Continuing his statement, al-Sadr said that the bigger problem was the a exaggeration of this issue by some internal parties in order to "spread fear and sectarianism among the Iraqi people, and finally to present themselves as defenders of the land and honor in the people's eyes."

In a Twitter post, former parliament speaker Mohammed al-Halbousi, stated that the policy of propagandistic terror to create insecurity by a "group of mercenaries" would not deceive anybody anymore. The 2014 occurrences were an expressive lesson well learned by the Iraqis. 

"Daesh will not return and terrorism will disappear in all its forms. There is no place or refuge for them in an independent, secure, capable, and prosperous Iraq," he continued, using Arabic acronym of ISIS. 

Defense Minister Juma Anad was another figure to react, stressing that the position of the ISIS terrorist group is not the same as in 2014 and that the terrorist gangs operating on the ground are small and their elements just have light weapons like assault and sniper rifles. 

The Iraqi-Syrian borders are tightly controlled and " we follow Hasakah prison developments," he assured. 

He warned about publishing misinformation about ISIS on social platforms, arguing that this can negatively impact the security in Iraq. 

These remarks come at a time when many Iraqi political analysts and observers, especially among Iraqi resistance groups, believe that with the expiration of the presence of foreign troops under the Iraqi parliament's law for expulsion of foreign forces, one of Washington's main strategies for maintaining its troops in Iraqi soil is helping the return of ISIS and increasing threats to Iraqi national security. Though there is no danger of ISIS seizing large parts of Iraq and Syria like in 2014, Iraqi leaders should take seriously counter-ISIS plans given the American plot to bring back the terrorist group to justify its military stay. 

In post-ISIS period in Syria and Iraq in which a large number of ISIS fighters were captured by both countries' security forces, the Western countries not only blocked trials of them in international courts for the fear of disclosure of who really sponsored them but also are now preventing their return to their home countries for their re-exploitation in new operations.

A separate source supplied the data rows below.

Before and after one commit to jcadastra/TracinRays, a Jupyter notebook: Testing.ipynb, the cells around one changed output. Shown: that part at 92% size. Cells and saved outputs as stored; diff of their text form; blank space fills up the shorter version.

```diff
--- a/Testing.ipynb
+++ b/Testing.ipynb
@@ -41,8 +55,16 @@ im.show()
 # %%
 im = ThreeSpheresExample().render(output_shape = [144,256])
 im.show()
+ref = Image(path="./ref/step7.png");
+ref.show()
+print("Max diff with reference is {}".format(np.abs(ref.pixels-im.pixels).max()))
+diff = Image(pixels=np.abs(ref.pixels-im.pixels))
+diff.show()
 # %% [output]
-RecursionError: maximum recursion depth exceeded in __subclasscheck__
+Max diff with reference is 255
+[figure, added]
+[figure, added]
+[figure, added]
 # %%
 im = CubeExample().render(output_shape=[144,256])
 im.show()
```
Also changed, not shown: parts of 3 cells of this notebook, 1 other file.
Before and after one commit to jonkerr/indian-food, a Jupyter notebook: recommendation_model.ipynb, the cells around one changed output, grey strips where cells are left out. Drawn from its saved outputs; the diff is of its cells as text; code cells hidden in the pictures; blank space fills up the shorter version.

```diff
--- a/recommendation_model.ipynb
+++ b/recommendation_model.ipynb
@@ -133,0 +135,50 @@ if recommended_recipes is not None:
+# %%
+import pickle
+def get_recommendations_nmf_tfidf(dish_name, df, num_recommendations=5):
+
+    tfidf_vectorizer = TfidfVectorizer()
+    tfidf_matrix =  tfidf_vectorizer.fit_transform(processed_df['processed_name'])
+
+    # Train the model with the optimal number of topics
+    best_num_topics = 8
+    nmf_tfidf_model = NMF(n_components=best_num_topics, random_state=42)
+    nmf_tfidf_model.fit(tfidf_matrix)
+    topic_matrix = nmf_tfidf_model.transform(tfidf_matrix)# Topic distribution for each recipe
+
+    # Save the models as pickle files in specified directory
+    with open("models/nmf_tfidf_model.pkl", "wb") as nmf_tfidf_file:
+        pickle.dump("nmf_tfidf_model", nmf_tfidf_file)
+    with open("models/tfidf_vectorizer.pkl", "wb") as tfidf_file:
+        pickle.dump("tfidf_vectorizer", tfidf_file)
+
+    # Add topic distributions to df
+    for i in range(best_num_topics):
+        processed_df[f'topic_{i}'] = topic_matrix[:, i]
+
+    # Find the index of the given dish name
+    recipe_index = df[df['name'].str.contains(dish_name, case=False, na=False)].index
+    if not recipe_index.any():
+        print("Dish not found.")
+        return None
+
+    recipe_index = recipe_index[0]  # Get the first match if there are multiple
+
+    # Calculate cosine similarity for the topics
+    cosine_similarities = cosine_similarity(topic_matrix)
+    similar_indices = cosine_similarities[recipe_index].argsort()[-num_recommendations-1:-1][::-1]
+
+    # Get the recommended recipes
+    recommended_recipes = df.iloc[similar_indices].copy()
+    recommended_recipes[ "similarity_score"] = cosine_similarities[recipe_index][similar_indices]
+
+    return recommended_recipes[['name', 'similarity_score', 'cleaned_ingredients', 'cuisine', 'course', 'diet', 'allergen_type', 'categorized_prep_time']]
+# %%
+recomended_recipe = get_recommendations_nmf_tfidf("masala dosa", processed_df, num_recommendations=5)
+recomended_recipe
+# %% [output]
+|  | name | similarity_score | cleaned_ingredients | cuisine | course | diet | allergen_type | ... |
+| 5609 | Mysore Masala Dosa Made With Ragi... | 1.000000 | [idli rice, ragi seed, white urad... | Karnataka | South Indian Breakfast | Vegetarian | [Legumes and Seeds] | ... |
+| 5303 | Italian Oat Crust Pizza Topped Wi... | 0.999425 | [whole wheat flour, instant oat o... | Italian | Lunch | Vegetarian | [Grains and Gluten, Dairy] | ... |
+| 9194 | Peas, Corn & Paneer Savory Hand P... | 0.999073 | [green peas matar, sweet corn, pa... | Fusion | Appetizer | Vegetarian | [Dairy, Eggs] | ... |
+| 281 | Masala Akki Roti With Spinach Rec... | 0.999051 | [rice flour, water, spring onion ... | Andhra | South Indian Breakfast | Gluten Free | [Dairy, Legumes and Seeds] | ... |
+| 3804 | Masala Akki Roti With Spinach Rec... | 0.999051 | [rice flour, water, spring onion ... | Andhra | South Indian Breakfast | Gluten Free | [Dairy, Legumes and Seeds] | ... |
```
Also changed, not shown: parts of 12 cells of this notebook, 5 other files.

The terrorist elements in prison now work like a ticking bomb that can endanger the country anytime and cause tremendous harm. This is certainly on the American agenda. A commander of Free Syrian Army, the military arm of the Syrian opposition, reacted to the news of Hasakah jail break, saying on his Facebook account: "5,000 ISIS militants escaped from Hasakah jail. What happens if do the 10,000 of them in Al-Hawl camp?" 

Although no party can claim to be able to fully contain the threat of ISIS, especially since the terrorist organization has resorted to covert activities in the form of local cells in the provinces since the fall of its caliphate, which make them more difficult to identify and suppress, it seems that the massive success of the resistance forces like Iraq's Popular Mobilization Forces (PMF) and their rapid and unconditional presence in the battle against terrorism and reaction to the White House plans to destabilize the region is the main source of confidence making some Iraqi leaders decline to take seriously the resurgence of ISIS. 

Meanwhile, underestimating by central government the ISIS re-emergence threats, including attacks on farms, insecurity in routes, extortion, and  hostage taking, mostly worries the ordinary people who have a more realistic and supportive view of PMF's operational presence especially in the regions where the terrorists already have presence and activity.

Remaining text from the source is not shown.